* [ENTRIES PROVIDED]:
Content starts
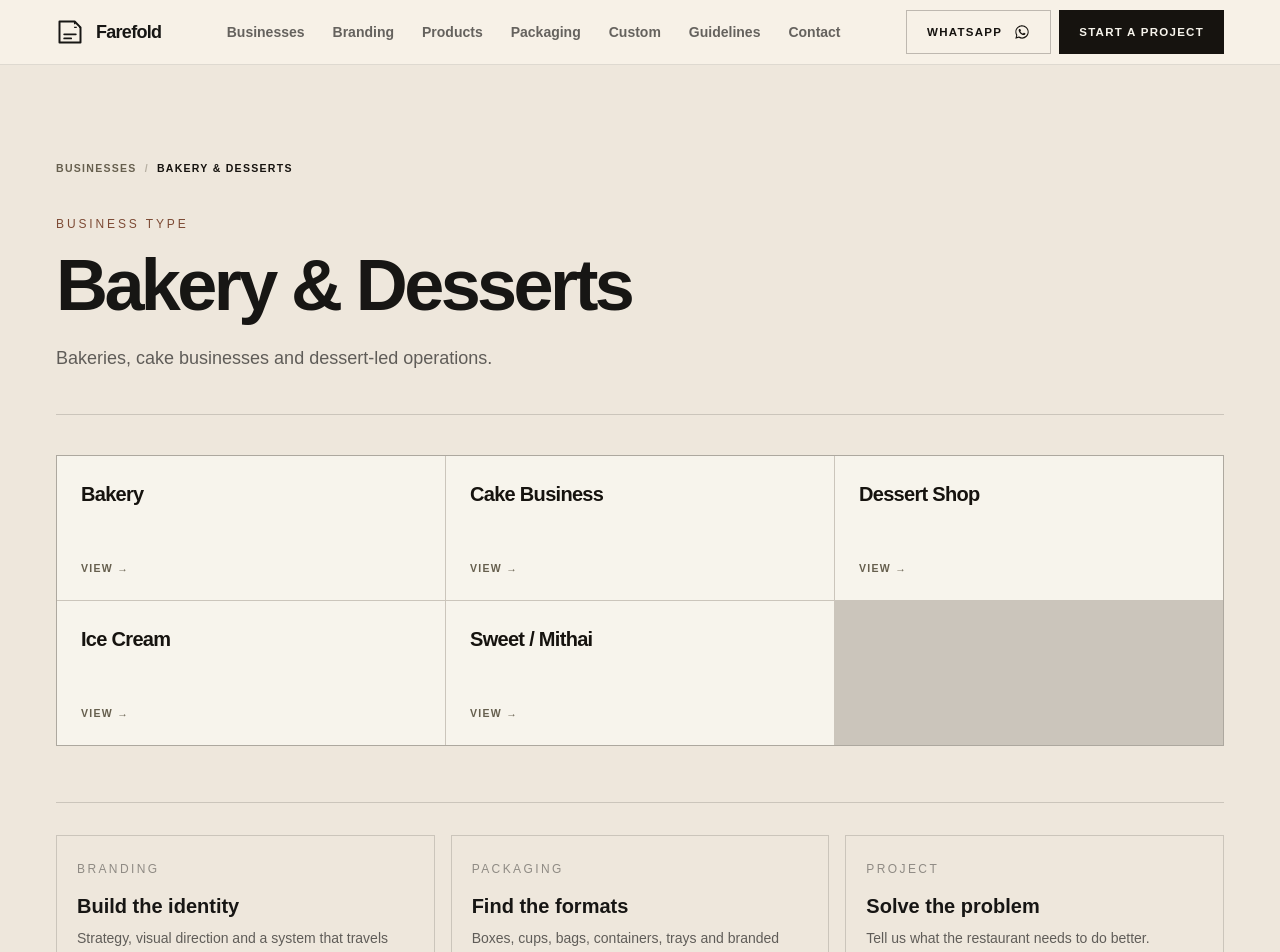
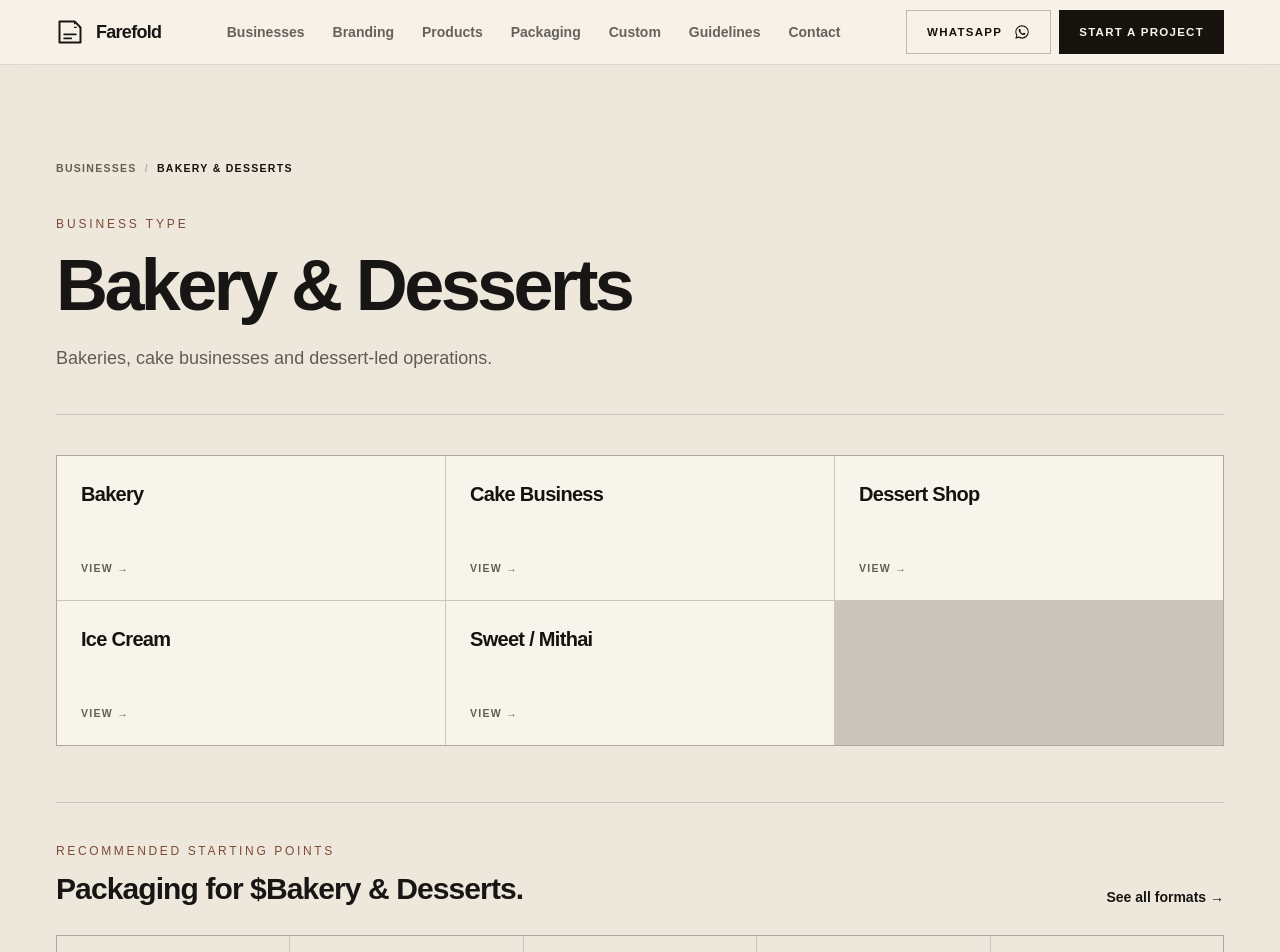
Before and after one commit to dogaranees7-ctrl/farefold, a Next.js app: page /businesses/bakery-desserts in a window 1280 px wide. Shown: the top 952 px of the page. Built offline with nearby package versions, Linux system fonts and the light colour scheme.

Commit message:
Connect business pages to packaging solutions

```diff
--- a/app/businesses/[slug]/page.tsx
+++ b/app/businesses/[slug]/page.tsx
@@ -3,8 +3,8 @@ import Link from "next/link";
 import { notFound } from "next/navigation";
 import { Breadcrumbs } from "@/components/taxonomy/Breadcrumbs";
 import { TaxonomyCard } from "@/components/taxonomy/TaxonomyCard";
-import { CatalogueEmptyState } from "@/components/taxonomy/CatalogueEmptyState";
-import { businessTypes, getNodeBySlug, getChildren, getAncestors } from "@/lib/data";
+
+import { businessTypes, productFamilies, getNodeBySlug, getChildren, getAncestors } from "@/lib/data";
 
 type Params = { slug: string };
 type Props = { params: Promise<Params> };
@@ -19,8 +19,22 @@ export async function generateMetadata({ params }: Props): Promise<Metadata> {
 export default async function BusinessTypePage({ params }: Props) {
   const { slug } = await params; const node = getNodeBySlug(businessTypes, slug); if (!node) notFound();
   const children = getChildren(businessTypes, node.slug); const ancestors = getAncestors(businessTypes, node.slug);
+  const solutionSets: Record<string, string[]> = {
+    "pizza-restaurant": ["pizza-boxes","pizza-slice-boxes","takeaway-bags","stickers","sauce-containers"],
+    "burger-restaurant": ["burger-boxes","burger-clamshells","fries-boxes","grease-resistant-paper","takeaway-bags"],
+    "cafe-beverage": ["coffee-cups","cup-lids","cup-carriers","kraft-bags","printed-sleeves"],
+    "bakery-desserts": ["bakery-boxes","window-boxes","pastry-boxes","dessert-cups","bakery-bags"],
+    "pakistani-desi": ["meal-boxes","round-containers","compartment-containers","sauce-containers","takeaway-bags"],
+    "cloud-kitchen": ["meal-boxes","food-containers","sauce-containers","delivery-bags","stickers"],
+    "shawarma": ["shawarma-paper","food-boats","sauce-containers","takeaway-bags","labels"],
+    "fried-chicken": ["chicken-boxes","chicken-buckets","chicken-trays","sauce-containers","delivery-bags"],
+    "ice-cream": ["ice-cream-cups","ice-cream-containers","spoon","takeaway-bags","stickers"],
+  };
+  const solutionSlugs = solutionSets[node.slug] ?? ["meal-boxes","food-containers","takeaway-bags","stickers","custom-packaging"];
+  const solutionNodes = solutionSlugs.map(slug => productFamilies.find(p => p.slug === slug)).filter(Boolean);
   return <div className="bg-[#eee7dc] text-[#171614]"><div className="mx-auto w-full max-w-[120rem] px-5 py-16 sm:px-8 sm:py-24 lg:px-14"><Breadcrumbs items={[{name:"Businesses",href:"/businesses"},...ancestors.map(a=>({name:a.name,href:`/businesses/${a.slug}`})),{name:node.name}]} /><div className="mt-10 border-b border-black/15 pb-10"><p className="text-xs uppercase tracking-[0.24em] text-[#7d4b35]">Business type</p><h1 className="mt-5 max-w-5xl text-5xl font-semibold leading-[0.92] tracking-[-0.05em] sm:text-7xl">{node.name}</h1>{node.description && <p className="mt-6 max-w-3xl text-lg leading-8 text-black/60">{node.description}</p>}</div>
-  {children.length>0 ? <ul className="mt-10 grid gap-px border border-black/15 bg-black/15 sm:grid-cols-2 lg:grid-cols-3">{children.map(child=><TaxonomyCard key={child.slug} href={`/businesses/${child.slug}`} name={child.name} description={child.description}/>)}</ul> : <div className="mt-10"><CatalogueEmptyState categoryName={node.name}/></div>}
+  {children.length>0 ? <ul className="mt-10 grid gap-px border border-black/15 bg-black/15 sm:grid-cols-2 lg:grid-cols-3">{children.map(child=><TaxonomyCard key={child.slug} href={`/businesses/${child.slug}`} name={child.name} description={child.description}/>)}</ul> : null}
+  <section className="mt-14 border-t border-black/15 pt-10"><div className="flex flex-col justify-between gap-5 sm:flex-row sm:items-end"><div><p className="text-xs uppercase tracking-[0.22em] text-[#7d4b35]">Recommended starting points</p><h2 className="mt-3 text-3xl font-semibold tracking-[-0.03em]">Packaging for ${node.name}.</h2></div><Link href="/products" className="text-sm font-semibold">See all formats →</Link></div><ul className="mt-7 grid gap-px border border-black/15 bg-black/15 sm:grid-cols-2 lg:grid-cols-5">{solutionNodes.map(product=><li key={product!.slug}><Link href={`/products/${product!.slug}`} className="block bg-[#eee7dc] p-5 hover:bg-white"><span className="text-xs uppercase tracking-[0.18em] text-black/35">Format</span><strong className="mt-8 block text-lg font-semibold">{product!.name}</strong><span className="mt-2 block text-sm text-black/55">Explore this packaging direction.</span></Link></li>)}</ul></section>
   <div className="mt-14 grid gap-4 border-t border-black/15 pt-8 sm:grid-cols-3"><Link href="/branding" className="border border-black/15 p-5 hover:bg-white/50"><span className="text-xs uppercase tracking-[0.2em] text-black/40">Branding</span><strong className="mt-3 block text-xl">Build the identity</strong><span className="mt-2 block text-sm text-black/60">Strategy, visual direction and a system that travels onto packaging.</span></Link><Link href="/products" className="border border-black/15 p-5 hover:bg-white/50"><span className="text-xs uppercase tracking-[0.2em] text-black/40">Packaging</span><strong className="mt-3 block text-xl">Find the formats</strong><span className="mt-2 block text-sm text-black/60">Boxes, cups, bags, containers, trays and branded pieces.</span></Link><Link href="/contact" className="border border-black/15 p-5 hover:bg-white/50"><span className="text-xs uppercase tracking-[0.2em] text-black/40">Project</span><strong className="mt-3 block text-xl">Solve the problem</strong><span className="mt-2 block text-sm text-black/60">Tell us what the restaurant needs to do better.</span></Link></div>
   </div></div>;
 }
```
Content ends
* [PROBLEM]:
Whenever "notFound" occurs in a line above, copy that line.

* [EXERCISE ANSWER]:
 import { notFound } from "next/navigation";
   const { slug } = await params; const node = getNodeBySlug(businessTypes, slug); if (!node) notFound();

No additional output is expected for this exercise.